The U.S. Supreme Court on Tuesday sidestepped the question of whether courts can set aside National Railroad Adjustment Board decisions because of alleged due process violations, rejecting Union Pacific Railroad Co.'s challenge to a ruling that said the NRAB was wrong to dismiss employee claims.
The U.S. Court of Appeals for the Second Circuit has ruled that the city of New York has authority to manage and restrict pay phone franchise installations on public property, ending a $60 million Federal Telecommunications Act and antitrust action brought against the city and Verizon Inc. by The New Phone Co. Inc.
While the associate ranks have been hardest-hit by the downturn, a Law360 survey shows many large law firms still have high ratios of associates to partners — a staffing model some legal consultants say needs to change.

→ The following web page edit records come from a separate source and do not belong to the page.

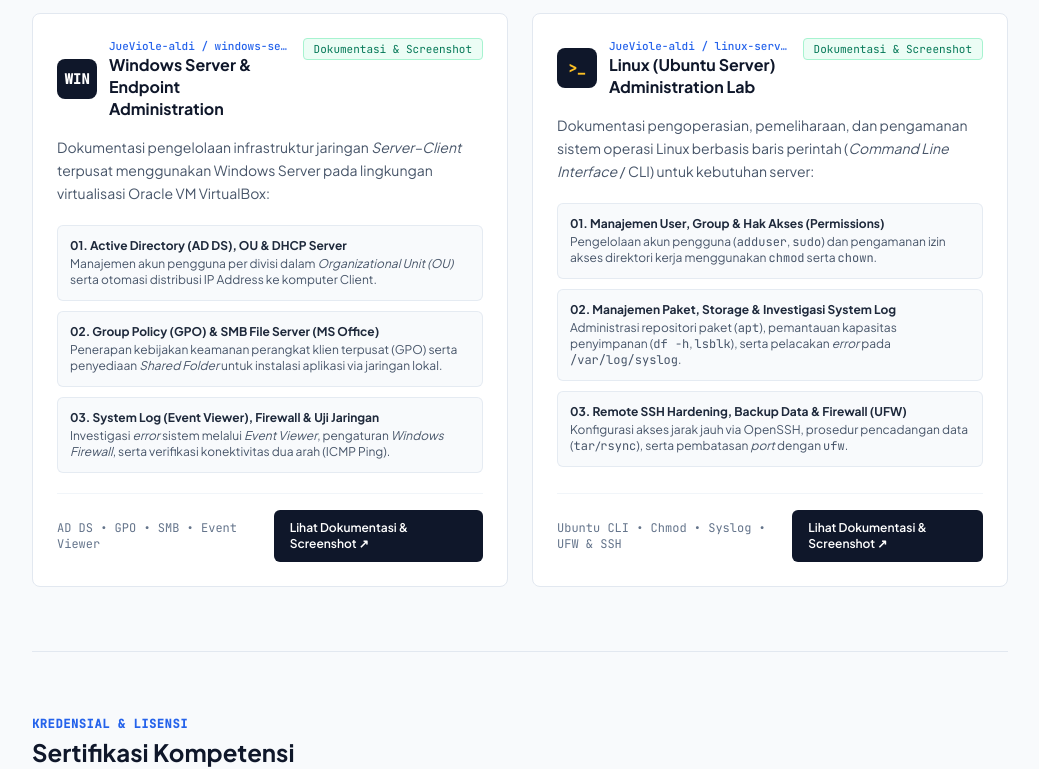
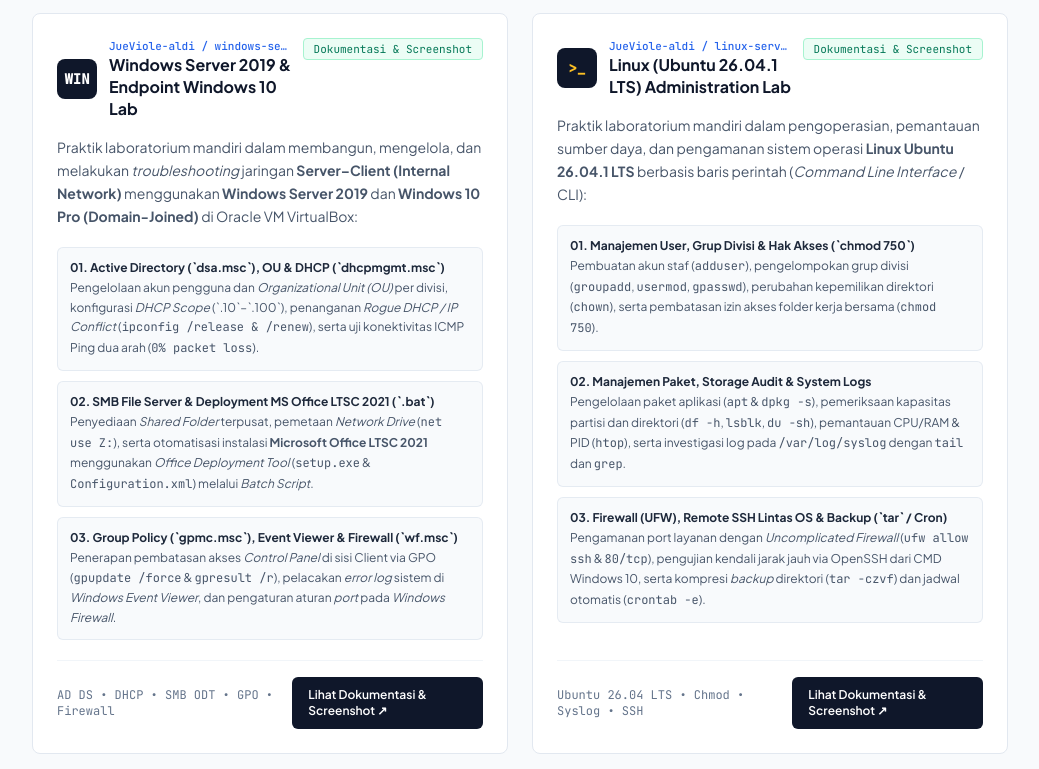
Before and after one commit to JueViole-aldi/JueViole-aldi.github.io, a plain HTML site: page index.html in a window 1280 px wide. Shown: the part 2611-3380 px from the top of the page, without its empty margins (120-1159 px from the left). Drawn offline with nearby package versions, Linux system fonts and the light colour scheme.

Commit message:
Update index.html

```diff
--- a/index.html
+++ b/index.html
@@ -247,10 +247,11 @@
                 </a>
             </div>
 
-          <!-- 2 Kartu Dokumentasi Repository Utama (Sudah Diperbaiki untuk Layar HP) -->
+
+            <!-- 2 Kartu Dokumentasi Repository Utama (Dengan Rincian Lengkap) -->
             <div class="grid grid-cols-1 md:grid-cols-2 gap-6">
 
-                <!-- Repo 1: Windows Server Home Lab -->
+                <!-- Repo 1: Windows Server 2019 & Win 10 Home Lab -->
                 <article class="min-w-0 bg-white rounded-lg border border-slate-200 p-5 sm:p-6 flex flex-col justify-between space-y-5">
                     <div class="space-y-4">
                         <div class="flex flex-col sm:flex-row sm:items-start justify-between gap-2.5">
@@ -260,7 +261,7 @@
                                 </div>
                                 <div class="min-w-0">
                                     <span class="block text-[11px] font-mono text-blue-600 font-medium truncate">JueViole-aldi / windows-server-homelab</span>
-                                    <h4 class="text-base font-bold text-slate-900 leading-snug">Windows Server & Endpoint Administration</h4>
+                                    <h4 class="text-base font-bold text-slate-900 leading-snug">Windows Server 2019 & Endpoint Windows 10 Lab</h4>
                                 </div>
                             </div>
                             <span class="self-start text-[11px] font-mono bg-emerald-50 text-emerald-700 border border-emerald-200 px-2.5 py-0.5 rounded whitespace-nowrap flex-shrink-0">
@@ -269,35 +270,35 @@
                         </div>
 
                         <p class="text-sm text-slate-600 leading-relaxed">
-                            Dokumentasi pengelolaan infrastruktur jaringan <em>Server–Client</em> terpusat menggunakan Windows Server pada lingkungan virtualisasi Oracle VM VirtualBox:
+                            Praktik laboratorium mandiri dalam membangun, mengelola, dan melakukan <em>troubleshooting</em> jaringan <strong>Server–Client (Internal Network)</strong> menggunakan <strong>Windows Server 2019</strong> dan <strong>Windows 10 Pro (Domain-Joined)</strong> di Oracle VM VirtualBox:
                         </p>
 
-                        <!-- 3 Kelompok Modul Inti Windows Server -->
+                        <!-- 3 Kelompok Modul Detail Windows Server -->
                         <div class="space-y-2.5 pt-1">
                             <div class="p-3 rounded-md bg-slate-50 border border-slate-200/80">
-                                <p class="text-xs font-bold text-slate-800">01. Active Directory (AD DS), OU & DHCP Server</p>
-                                <p class="text-xs text-slate-600 mt-0.5">Manajemen akun pengguna per divisi dalam <em>Organizational Unit (OU)</em> serta otomasi distribusi IP Address ke komputer Client.</p>
+                                <p class="text-xs font-bold text-slate-800">01. Active Directory (`dsa.msc`), OU & DHCP (`dhcpmgmt.msc`)</p>
+                                <p class="text-xs text-slate-600 mt-0.5 leading-relaxed">Pengelolaan akun pengguna dan <em>Organizational Unit (OU)</em> per divisi, konfigurasi <em>DHCP Scope</em> (`.10`–`.100`), penanganan <em>Rogue DHCP / IP Conflict</em> (<code>ipconfig /release & /renew</code>), serta uji konektivitas ICMP Ping dua arah (<code>0% packet loss</code>).</p>
                             </div>
                             <div class="p-3 rounded-md bg-slate-50 border border-slate-200/80">
-                                <p class="text-xs font-bold text-slate-800">02. Group Policy (GPO) & SMB File Server (MS Office)</p>
-                                <p class="text-xs text-slate-600 mt-0.5">Penerapan kebijakan keamanan perangkat klien terpusat (GPO) serta penyediaan <em>Shared Folder</em> untuk instalasi aplikasi via jaringan lokal.</p>
+                                <p class="text-xs font-bold text-slate-800">02. SMB File Server & Deployment MS Office LTSC 2021 (`.bat`)</p>
+                                <p class="text-xs text-slate-600 mt-0.5 leading-relaxed">Penyediaan <em>Shared Folder</em> terpusat, pemetaan <em>Network Drive</em> (<code>net use Z:</code>), serta otomatisasi instalasi <strong>Microsoft Office LTSC 2021</strong> menggunakan <em>Office Deployment Tool</em> (<code>setup.exe</code> & <code>Configuration.xml</code>) melalui <em>Batch Script</em>.</p>
                             </div>
                             <div class="p-3 rounded-md bg-slate-50 border border-slate-200/80">
-                                <p class="text-xs font-bold text-slate-800">03. System Log (Event Viewer), Firewall & Uji Jaringan</p>
-                                <p class="text-xs text-slate-600 mt-0.5">Investigasi <em>error</em> sistem melalui <em>Event Viewer</em>, pengaturan <em>Windows Firewall</em>, serta verifikasi konektivitas dua arah (ICMP Ping).</p>
+                                <p class="text-xs font-bold text-slate-800">03. Group Policy (`gpmc.msc`), Event Viewer & Firewall (`wf.msc`)</p>
+                                <p class="text-xs text-slate-600 mt-0.5 leading-relaxed">Penerapan pembatasan akses <em>Control Panel</em> di sisi Client via GPO (<code>gpupdate /force</code> & <code>gpresult /r</code>), pelacakan <em>error log</em> sistem di <em>Windows Event Viewer</em>, dan pengaturan aturan <em>port</em> pada <em>Windows Firewall</em>.</p>
                             </div>
                         </div>
                     </div>
 
                     <div class="pt-4 border-t border-slate-100 flex flex-col sm:flex-row sm:items-center justify-between gap-3">
-                        <span class="text-xs font-mono text-slate-500">AD DS • GPO • SMB • Event Viewer</span>
+                        <span class="text-xs font-mono text-slate-500">AD DS • DHCP • SMB ODT • GPO • Firewall</span>
                         <a href="https://github.com/JueViole-aldi/windows-server-homelab" target="_blank" class="inline-flex items-center justify-center gap-1.5 text-xs font-semibold bg-slate-900 text-white px-4 py-2.5 rounded-md hover:bg-slate-800 transition w-full sm:w-auto">
                             Lihat Dokumentasi & Screenshot ↗
                         </a>
                     </div>
                 </article>
 
-                <!-- Repo 2: Linux Server Administration -->
+                <!-- Repo 2: Linux Ubuntu 26.04.1 LTS Administration -->
                 <article class="min-w-0 bg-white rounded-lg border border-slate-200 p-5 sm:p-6 flex flex-col justify-between space-y-5">
                     <div class="space-y-4">
                         <div class="flex flex-col sm:flex-row sm:items-start justify-between gap-2.5">
@@ -307,7 +308,7 @@
                                 </div>
                                 <div class="min-w-0">
                                     <span class="block text-[11px] font-mono text-blue-600 font-medium truncate">JueViole-aldi / linux-server-administration</span>
-                                    <h4 class="text-base font-bold text-slate-900 leading-snug">Linux (Ubuntu Server) Administration Lab</h4>
+                                    <h4 class="text-base font-bold text-slate-900 leading-snug">Linux (Ubuntu 26.04.1 LTS) Administration Lab</h4>
                                 </div>
                             </div>
                             <span class="self-start text-[11px] font-mono bg-emerald-50 text-emerald-700 border border-emerald-200 px-2.5 py-0.5 rounded whitespace-nowrap flex-shrink-0">
@@ -316,28 +317,28 @@
                         </div>
 
                         <p class="text-sm text-slate-600 leading-relaxed">
-                            Dokumentasi pengoperasian, pemeliharaan, dan pengamanan sistem operasi Linux berbasis baris perintah (<em>Command Line Interface</em> / CLI) untuk kebutuhan server:
+                            Praktik laboratorium mandiri dalam pengoperasian, pemantauan sumber daya, dan pengamanan sistem operasi <strong>Linux Ubuntu 26.04.1 LTS</strong> berbasis baris perintah (<em>Command Line Interface</em> / CLI):
                         </p>
 
-                        <!-- 3 Kelompok Modul Inti Linux Server -->
+                        <!-- 3 Kelompok Modul Detail Linux Server -->
                         <div class="space-y-2.5 pt-1">
                             <div class="p-3 rounded-md bg-slate-50 border border-slate-200/80">
-                                <p class="text-xs font-bold text-slate-800">01. Manajemen User, Group & Hak Akses (Permissions)</p>
-                                <p class="text-xs text-slate-600 mt-0.5">Pengelolaan akun pengguna (<code>adduser</code>, <code>sudo</code>) dan pengamanan izin akses direktori kerja menggunakan <code>chmod</code> serta <code>chown</code>.</p>
+                                <p class="text-xs font-bold text-slate-800">01. Manajemen User, Grup Divisi & Hak Akses (`chmod 750`)</p>
+                                <p class="text-xs text-slate-600 mt-0.5 leading-relaxed">Pembuatan akun staf (<code>adduser</code>), pengelompokan grup divisi (<code>groupadd</code>, <code>usermod</code>, <code>gpasswd</code>), perubahan kepemilikan direktori (<code>chown</code>), serta pembatasan izin akses folder kerja bersama (<code>chmod 750</code>).</p>
                             </div>
                             <div class="p-3 rounded-md bg-slate-50 border border-slate-200/80">
-                                <p class="text-xs font-bold text-slate-800">02. Manajemen Paket, Storage & Investigasi System Log</p>
-                                <p class="text-xs text-slate-600 mt-0.5">Administrasi repositori paket (<code>apt</code>), pemantauan kapasitas penyimpanan (<code>df -h</code>, <code>lsblk</code>), serta pelacakan <em>error</em> pada <code>/var/log/syslog</code>.</p>
+                                <p class="text-xs font-bold text-slate-800">02. Manajemen Paket, Storage Audit & System Logs</p>
+                                <p class="text-xs text-slate-600 mt-0.5 leading-relaxed">Pengelolaan paket aplikasi (<code>apt</code> & <code>dpkg -s</code>), pemeriksaan kapasitas partisi dan direktori (<code>df -h</code>, <code>lsblk</code>, <code>du -sh</code>), pemantauan CPU/RAM & PID (<code>htop</code>), serta investigasi log pada <code>/var/log/syslog</code> dengan <code>tail</code> dan <code>grep</code>.</p>
                             </div>
                             <div class="p-3 rounded-md bg-slate-50 border border-slate-200/80">
-                                <p class="text-xs font-bold text-slate-800">03. Remote SSH Hardening, Backup Data & Firewall (UFW)</p>
-                                <p class="text-xs text-slate-600 mt-0.5">Konfigurasi akses jarak jauh via OpenSSH, prosedur pencadangan data (<code>tar</code>/<code>rsync</code>), serta pembatasan <em>port</em> dengan <code>ufw</code>.</p>
+                                <p class="text-xs font-bold text-slate-800">03. Firewall (UFW), Remote SSH Lintas OS & Backup (`tar` / Cron)</p>
+                                <p class="text-xs text-slate-600 mt-0.5 leading-relaxed">Pengamanan port layanan dengan <em>Uncomplicated Firewall</em> (<code>ufw allow ssh</code> & <code>80/tcp</code>), pengujian kendali jarak jauh via OpenSSH dari CMD Windows 10, serta kompresi <em>backup</em> direktori (<code>tar -czvf</code>) dan jadwal otomatis (<code>crontab -e</code>).</p>
                             </div>
                         </div>
                     </div>
 
                     <div class="pt-4 border-t border-slate-100 flex flex-col sm:flex-row sm:items-center justify-between gap-3">
-                        <span class="text-xs font-mono text-slate-500">Ubuntu CLI • Chmod • Syslog • UFW & SSH</span>
+                        <span class="text-xs font-mono text-slate-500">Ubuntu 26.04 LTS • Chmod • Syslog • SSH</span>
                         <a href="https://github.com/JueViole-aldi/linux-server-administration" target="_blank" class="inline-flex items-center justify-center gap-1.5 text-xs font-semibold bg-slate-900 text-white px-4 py-2.5 rounded-md hover:bg-slate-800 transition w-full sm:w-auto">
                             Lihat Dokumentasi & Screenshot ↗
                         </a>
```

A bankruptcy judge on Monday shut down an attempt by a group of senior bondholders to wrest control of Six Flags Inc.'s Chapter 11 proceedings away from the amusement park operator and file a competing reorganization plan.
The U.S. Supreme Court heard arguments Monday in a case challenging the constitutionality of the oversight board created by the Sarbanes-Oxley Act of 2002, probing attorneys about the relationship of the board to the U.S. Securities and Exchange Commission.
The U.S. Environmental Protection Agency on Monday formally rolled out its long-awaited endangerment finding on greenhouse gases, paving the way for the agency to implement new vehicle emission standards and begin monitoring greenhouse gas pollution from major industrial sources.
The U.S. Securities and Exchange Commission on Monday accused three former top officers of New Century Financial Corp. — once the U.S.' second-largest subprime lender — of lying to investors about the company's losses from loan defaults in 2006.
Korea has become the latest nation to take issue with the United States' use of a debated methodology for calculating dumping margins, saying in a World Trade Organization consultations request that the practice has led to unfair anti-dumping duty orders.
Amid allegations of misconduct by a federal prosecutor, former Broadcom Corp. general counsel David Dull has secured a nonprosecution agreement in the ongoing stock options backdating case against former top executives of the semiconductor company, according to court documents.
A federal jury on Friday found Bayer AG liable for contaminating the U.S. rice supply with two strains of genetically modified rice, awarding two farmers compensatory damages of about $2 million but declining to issue punitive damages.
The European Council unanimously adopted a legislative package Friday designed to create a single European Union patent and patent court, marking a breakthrough in the long-running efforts to reform the patent system for the 27-member bloc.
Sen. John Kerry, D-Mass., has unveiled legislation that would increase funding to help developing countries deploy clean technologies, reduce deforestation and cope with climate change in hopes of providing the basis for an international investment deal at crucial United Nations talks next week.
The Federal Trade Commission's growing signals that it is poised to breathe new life into Section 5 of the Federal Trade Commission Act have sparked questions about just how far the agency could push its authority under the long-dormant statute to target conduct outside the bounds of U.S. antitrust laws.
Sen. Herb Kohl, D-Wis., on Thursday proposed an amendment to the U.S. Senate health care legislation that would place limits on the pay-for-delay deals that brand-name drug manufacturers strike with generics makers in order to slow the market entry of generic competition to blockbuster drugs.
In its first amendment to the health care overhaul, the U.S. Senate has voted for a provision sponsored by Sen. Barbara Mikulski, D-Md., that would force insurance companies to pay for the entire cost of preventive care such as mammograms for women.
Wal-Mart Stores Inc. has resolved a long-running wage-and-hour class action by agreeing to pay $40 million to 87,500 workers at its Massachusetts stores who accused the discount retailer of refusing them breaks and requiring them to work off the clock.